Allegations of Clinton’s involvement in a corrupt uranium deal have been thoroughly debunked. As Secretary of State, Clinton was one of nine officials sitting on the body that approved the deal. The approval issue appears not to have reached the level of the Secretary of State. The allegations have legs only because Clinton served as Secretary of State while her husband ran the Clinton Foundation, which depended for its operations on large gifts of money, frequently from sovereign nations. That makes for easy targets in criticizing Clinton’s tenure. But, there is no credible link between the foundation and approval of the uranium deal.
Meanwhile, Senate Judiciary Committee Chair Grassley and Ranking Member Dianne Feinstein announced that despite a protracted dance around the possibility of cooperation, they would be heading in different directions. Grassley will be building a case to fire Loretta Lynch and James Comey. He, too, seems disappointed that Hillary lost, depriving him of the joy of vigorous oversight and impeachment.
Republicans in Congress, therefore, will not fulfill their important role in investigating serious allegations and educating the public.
Meanwhile, the right-wing message machine has gone into hyper drive, parroting Trump’s misdirection. They will now follow Trump into attempts to minimize today’s indictments as unconnected to the campaign.
During Watergate or Iran/Contra the messaging tools available to the President’s defenders were considerably less potent.
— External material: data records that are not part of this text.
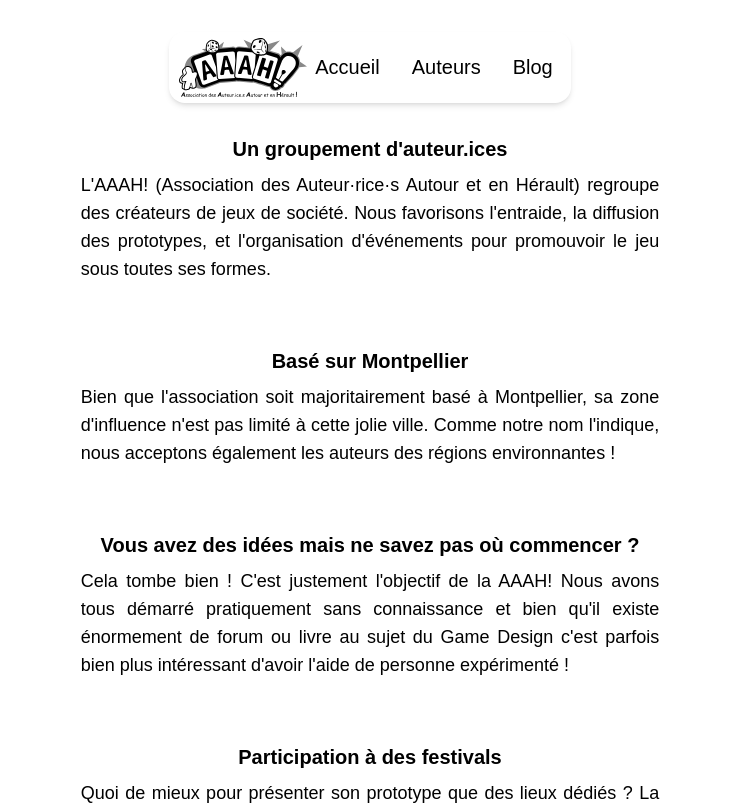
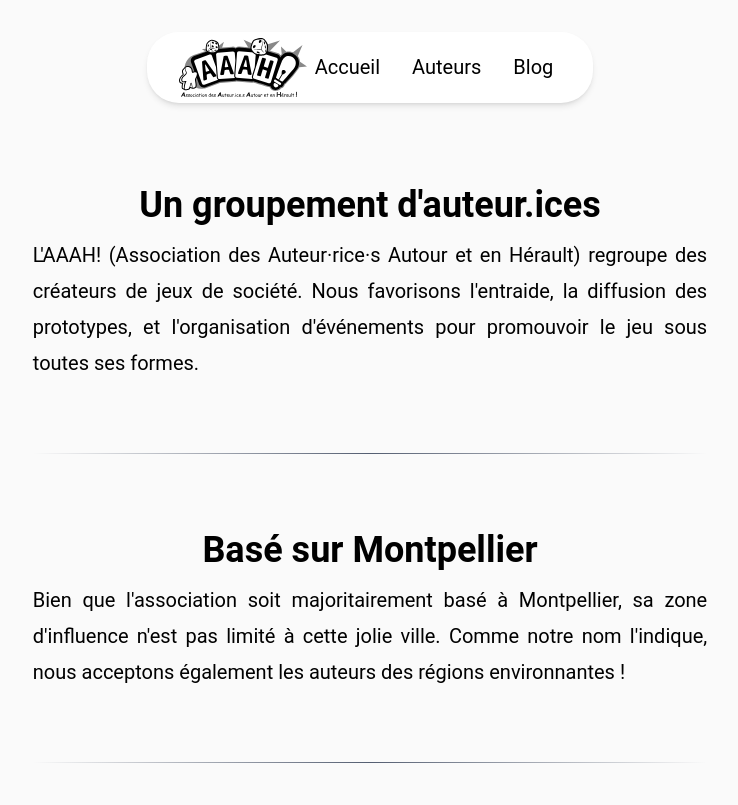
Before and after one commit to Ezazhel/aaah, a React (Vite) app: page / in a window 1280 px wide. Shown: the top 805 px of the page, without its empty margins (270-1008 px from the left). Built offline with nearby package versions, Linux system fonts and the light colour scheme.

Commit message:
feat: css on homepage and card

```diff
--- a/src/App.tsx
+++ b/src/App.tsx
@@ -12,11 +12,13 @@ function App() {
   return (
     <>
       <Header />
-      <Switch>
-        <Route path="/" component={Home} />
-        <Route path="authors" component={Authors} />
-        <Route path="blog" component={Blog} />
-      </Switch>
+      <div className={'mt-8'}>
+        <Switch>
+          <Route path="/" component={Home} />
+          <Route path="authors" component={Authors} />
+          <Route path="blog" component={Blog} />
+        </Switch>
+      </div>
       <Footer />
     </>
   );
--- a/src/components/header/Header.tsx
+++ b/src/components/header/Header.tsx
@@ -3,10 +3,10 @@ import { Link } from 'wouter';
 
 const Header = () => {
   return (
-    <header className={'grid place-content-center'}>
+    <header className={'sticky top-0 grid place-content-center'}>
       <nav
         className={
-          'grid grid-cols-[auto_1fr] place-items-center shadow-md rounded-2xl px-2.5 py-1.5'
+          'grid grid-cols-[auto_1fr] bg-white place-items-center shadow-md rounded-4xl px-8 py-1.5'
         }
       >
         <img src={logo} alt={'aaah logo'} width={'128px'} />
--- a/src/components/section/Section.tsx
+++ b/src/components/section/Section.tsx
@@ -1,12 +1,15 @@
+import './section.css';
+
 interface SectionProps {
   title: string;
   content: string;
 }
+
 const Section = (props: SectionProps) => {
   return (
-    <section className={'max-w-[65ch] py-8'}>
-      <h1 className={'text-xl font-bold mb-2'}>{props.title}</h1>
-      <p className={'text-lg text-justify'}>{props.content}</p>
+    <section className={'section max-w-[75ch] py-8'}>
+      <h1 className={'text-4xl font-bold mb-3'}>{props.title}</h1>
+      <p className={'text-xl/9 text-justify'}>{props.content}</p>
     </section>
   );
 };
--- /dev/null
+++ b/src/components/section/section.css
@@ -0,0 +1,11 @@
+.section {
+    padding: 50px 0;
+    &:not(:last-child)::after {
+        content:"";
+        display:block;
+        margin-bottom: -1.5rem;
+        margin-top: 4.5rem;
+        height: 1px;
+        background: linear-gradient(to left, transparent, #545E71, transparent);
+    }
+}
--- a/src/features/authors/AuthorsCard.tsx
+++ b/src/features/authors/AuthorsCard.tsx
@@ -10,10 +10,10 @@ const AuthorsCard = (props: AuthorsCarProp) => {
   return (
     <li
       className={
-        'max-w-92 grid grid-rows-2 place-items-center list-none p-8 py-2 border rounded-2xl'
+        'max-w-92 grid grid-rows-2 place-items-center list-none p-8 py-2 shadow-inner outline-gray-500 bg-gray-100 rounded-lg'
       }
     >
-      <div className={'w-32 h-32 overflow-hidden p-4 border rounded-full'}>
+      <div className={'w-32 h-32 overflow-hidden p-4 bg-gray-50 shadow rounded-full'}>
         <img alt={'avatar'} src={avatar}></img>
       </div>
       <div>
--- a/src/index.css
+++ b/src/index.css
@@ -1,7 +1,11 @@
 @import "tailwindcss";
 
 :root {
-    font-family: Arial, sans-serif;
+    font-family: Roboto, Arial, sans-serif;
+}
+
+body {
+    background-color: #FAFAFA;
 }
 
 a {
--- a/src/pages/Authors.tsx
+++ b/src/pages/Authors.tsx
@@ -45,7 +45,7 @@ const authors = [
 ];
 const Authors = () => {
   return (
-    <ul className={'grid grid-cols-3 gap-12'}>
+    <ul className={'grid grid-cols-2 md:grid-cols-3 gap-12'}>
       {authors.map((fullName) => (
         <AuthorsCard
           name={fullName.split(' ')[1]}
```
Fox News did not exist. The array of partisan think tanks and reinforcing advocacy organizations was in its infancy. Social media did not exist. And, while people in power had always challenged the fairness of the press, norms still existed that allowed a majority of people to rally around agreed upon facts. Trump and his supporters, building on the foundation laid by Fox, have been stunningly effective in debasing regard for the truth and respect for the press. Trump has lowered our expectations of presidential ethics and respect for the rule of law. His every outrage is embraced, explained away, or greeted by silence from his supporters.
That leaves a real question as to whether anything Mueller produces can penetrate the Trump protective bubble. Although it took over two years for the Watergate break-in to bring down Nixon, in our lightning-paced digital environment we may find out much more quickly whether our democratic safeguards remain strong enough to uphold the rule of law.
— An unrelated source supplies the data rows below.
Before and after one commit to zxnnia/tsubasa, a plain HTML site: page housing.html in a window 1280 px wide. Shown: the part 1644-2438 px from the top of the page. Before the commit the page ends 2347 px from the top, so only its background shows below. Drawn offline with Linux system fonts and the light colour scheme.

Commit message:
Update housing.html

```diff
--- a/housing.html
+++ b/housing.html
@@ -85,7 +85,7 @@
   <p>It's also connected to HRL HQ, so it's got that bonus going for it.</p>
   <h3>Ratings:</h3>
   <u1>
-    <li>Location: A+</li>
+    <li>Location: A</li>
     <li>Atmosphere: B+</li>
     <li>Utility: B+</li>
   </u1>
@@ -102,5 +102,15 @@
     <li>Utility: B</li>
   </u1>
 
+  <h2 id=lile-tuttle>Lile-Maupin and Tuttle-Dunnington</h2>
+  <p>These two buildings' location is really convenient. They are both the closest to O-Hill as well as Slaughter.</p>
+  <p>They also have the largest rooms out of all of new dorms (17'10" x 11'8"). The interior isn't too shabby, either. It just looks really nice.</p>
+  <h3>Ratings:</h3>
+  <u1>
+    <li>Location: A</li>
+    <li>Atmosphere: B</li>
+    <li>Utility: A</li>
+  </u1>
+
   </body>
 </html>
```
Bill Yeomans is the Senior Justice Fellow at Alliance for Justice. He currently serves as Lecturer in Law at Columbia Law School, and previously taught constitutional law, civil rights, and legislation at American University Washington College of Law. He also served for 26 years in the Department of Justice, where he litigated cases involving voting rights and discrimination in employment, housing, and education, and prosecuted police officers and racially motivated violent offenders before assuming a series of management positions, including acting Assistant Attorney General. For three years, Bill served as Sen. Edward M. Kennedy’s chief counsel on the Senate Judiciary Committee, and has also held positions at AFJ and the American Constitution Society. The opinions of the writer are his own and do not necessarily represent the positions of Alliance for Justice.